**MATERIAL FOR THIS EXERCISE:**

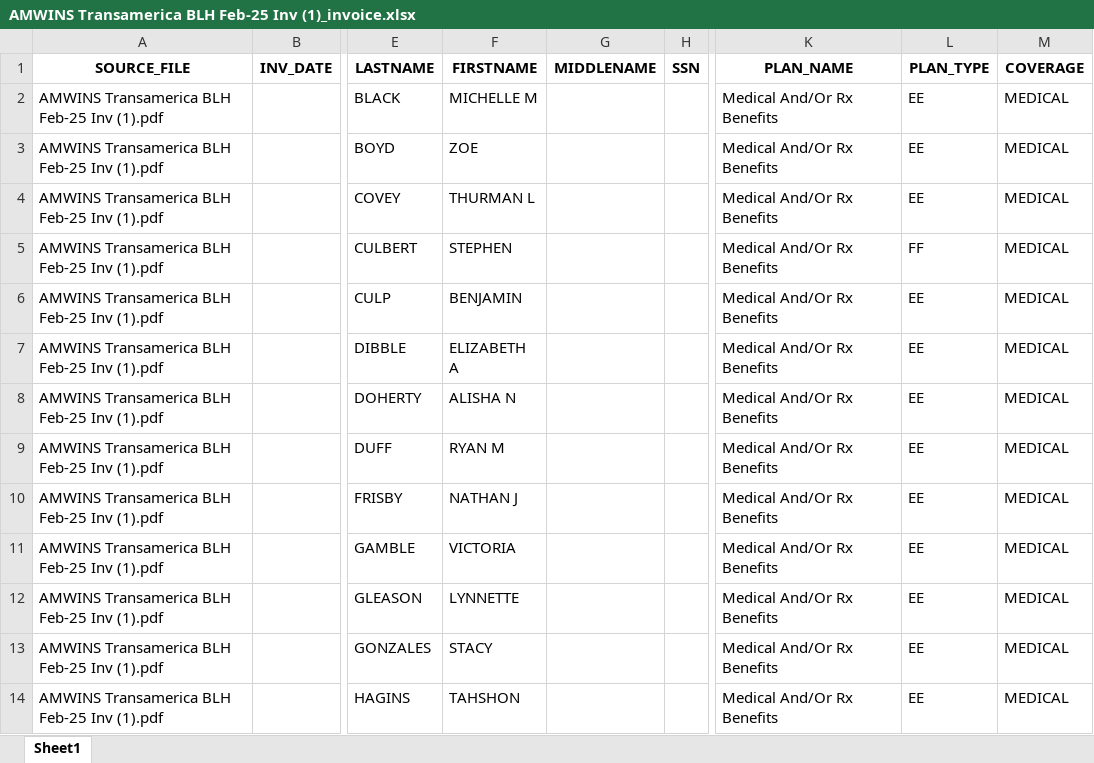
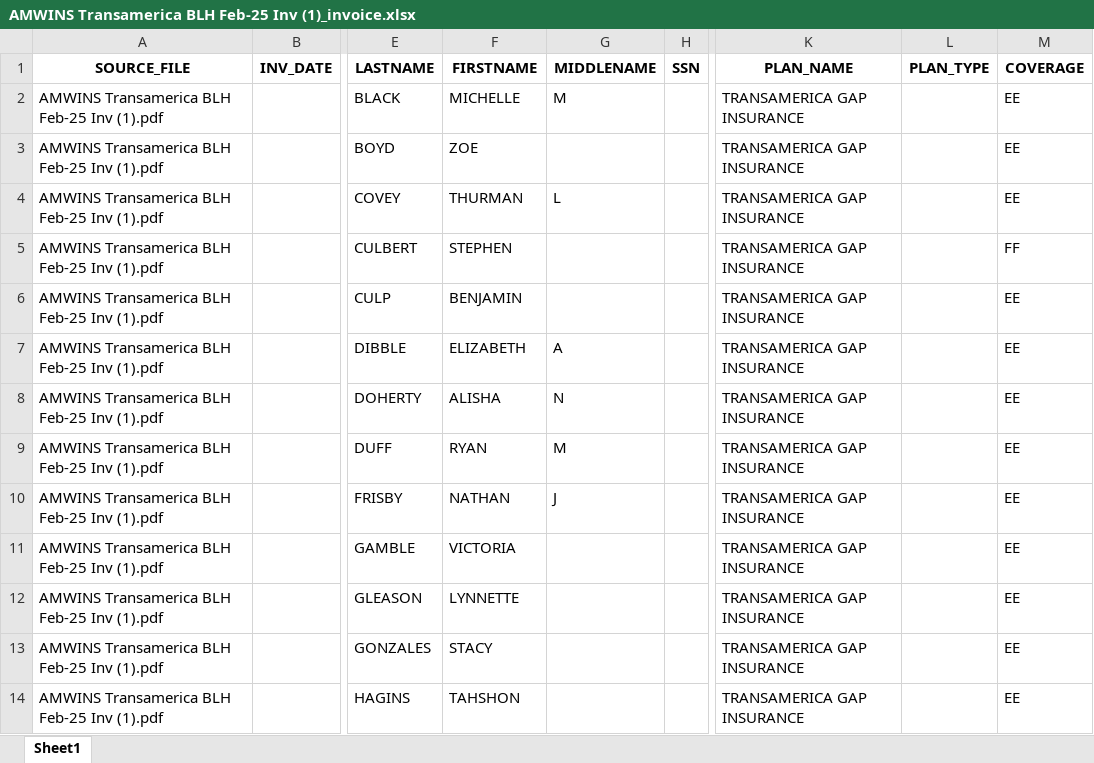
Before and after one commit to kalaiyarasi2/Gpu_server, an Excel workbook: Unified_PDF_Platform/unified_outputs/AMWINS Transamerica BLH Feb-25 Inv (1)_invoice.xlsx, sheet Sheet1, drawn as a sheet; only a part is shown, gaps mark what is left out; values as stored, in another font and other column widths than the file's, no borders; the diff covers the shown part only; the diff names each change by its address in the sheet, - before the commit and + after, or states it on an @@ line.

```diff
--- a/Unified_PDF_Platform/unified_outputs/AMWINS Transamerica BLH Feb-25 Inv (1)_invoice.xlsx (sheet Sheet1)
+++ b/Unified_PDF_Platform/unified_outputs/AMWINS Transamerica BLH Feb-25 Inv (1)_invoice.xlsx (sheet Sheet1)
-F2 (FIRSTNAME): MICHELLE M
+F2 (FIRSTNAME): MICHELLE
-G2 (MIDDLENAME): (empty)
+G2 (MIDDLENAME): M
-K2:K14 (PLAN_NAME): Medical And/Or Rx Benefits
+K2:K14 (PLAN_NAME): TRANSAMERICA GAP INSURANCE
-L2:L4 (PLAN_TYPE): EE
+L2:L4 (PLAN_TYPE): (empty)
-M2:M4 (COVERAGE): MEDICAL
+M2:M4 (COVERAGE): EE
-F4 (FIRSTNAME): THURMAN L
+F4 (FIRSTNAME): THURMAN
-G4 (MIDDLENAME): (empty)
+G4 (MIDDLENAME): L
-L5 (PLAN_TYPE): FF
+L5 (PLAN_TYPE): (empty)
-M5 (COVERAGE): MEDICAL
+M5 (COVERAGE): FF
-L6:L14 (PLAN_TYPE): EE
+L6:L14 (PLAN_TYPE): (empty)
-M6:M14 (COVERAGE): MEDICAL
+M6:M14 (COVERAGE): EE
-F7 (FIRSTNAME): ELIZABETH A
+F7 (FIRSTNAME): ELIZABETH
-G7 (MIDDLENAME): (empty)
+G7 (MIDDLENAME): A
-F8 (FIRSTNAME): ALISHA N
+F8 (FIRSTNAME): ALISHA
-G8 (MIDDLENAME): (empty)
+G8 (MIDDLENAME): N
-F9 (FIRSTNAME): RYAN M
+F9 (FIRSTNAME): RYAN
-G9 (MIDDLENAME): (empty)
+G9 (MIDDLENAME): M
-F10 (FIRSTNAME): NATHAN J
+F10 (FIRSTNAME): NATHAN
-G10 (MIDDLENAME): (empty)
+G10 (MIDDLENAME): J
```
Also changed, not shown: 1 added row, 1 removed row and 112 edited cells elsewhere in this sheet, Unified_PDF_Platform/unified_outputs/APL- Rapid Trading- Dec 25_invoice.xlsx, 26 other files.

**EXERCISE GOAL:** Everything in the listing except the pictures must come back exactly as written.

**ANSWER TO THE PROBLEM:**
Before and after one commit to kalaiyarasi2/Gpu_server, an Excel workbook: Unified_PDF_Platform/unified_outputs/AMWINS Transamerica BLH Feb-25 Inv (1)_invoice.xlsx, sheet Sheet1, drawn as a sheet; only a part is shown, gaps mark what is left out; values as stored, in another font and other column widths than the file's, no borders; the diff covers the shown part only; the diff names each change by its address in the sheet, - before the commit and + after, or states it on an @@ line.

```diff
--- a/Unified_PDF_Platform/unified_outputs/AMWINS Transamerica BLH Feb-25 Inv (1)_invoice.xlsx (sheet Sheet1)
+++ b/Unified_PDF_Platform/unified_outputs/AMWINS Transamerica BLH Feb-25 Inv (1)_invoice.xlsx (sheet Sheet1)
-F2 (FIRSTNAME): MICHELLE M
+F2 (FIRSTNAME): MICHELLE
-G2 (MIDDLENAME): (empty)
+G2 (MIDDLENAME): M
-K2:K14 (PLAN_NAME): Medical And/Or Rx Benefits
+K2:K14 (PLAN_NAME): TRANSAMERICA GAP INSURANCE
-L2:L4 (PLAN_TYPE): EE
+L2:L4 (PLAN_TYPE): (empty)
-M2:M4 (COVERAGE): MEDICAL
+M2:M4 (COVERAGE): EE
-F4 (FIRSTNAME): THURMAN L
+F4 (FIRSTNAME): THURMAN
-G4 (MIDDLENAME): (empty)
+G4 (MIDDLENAME): L
-L5 (PLAN_TYPE): FF
+L5 (PLAN_TYPE): (empty)
-M5 (COVERAGE): MEDICAL
+M5 (COVERAGE): FF
-L6:L14 (PLAN_TYPE): EE
+L6:L14 (PLAN_TYPE): (empty)
-M6:M14 (COVERAGE): MEDICAL
+M6:M14 (COVERAGE): EE
-F7 (FIRSTNAME): ELIZABETH A
+F7 (FIRSTNAME): ELIZABETH
-G7 (MIDDLENAME): (empty)
+G7 (MIDDLENAME): A
-F8 (FIRSTNAME): ALISHA N
+F8 (FIRSTNAME): ALISHA
-G8 (MIDDLENAME): (empty)
+G8 (MIDDLENAME): N
-F9 (FIRSTNAME): RYAN M
+F9 (FIRSTNAME): RYAN
-G9 (MIDDLENAME): (empty)
+G9 (MIDDLENAME): M
-F10 (FIRSTNAME): NATHAN J
+F10 (FIRSTNAME): NATHAN
-G10 (MIDDLENAME): (empty)
+G10 (MIDDLENAME): J
```
Also changed, not shown: 1 added row, 1 removed row and 112 edited cells elsewhere in this sheet, Unified_PDF_Platform/unified_outputs/APL- Rapid Trading- Dec 25_invoice.xlsx, 26 other files.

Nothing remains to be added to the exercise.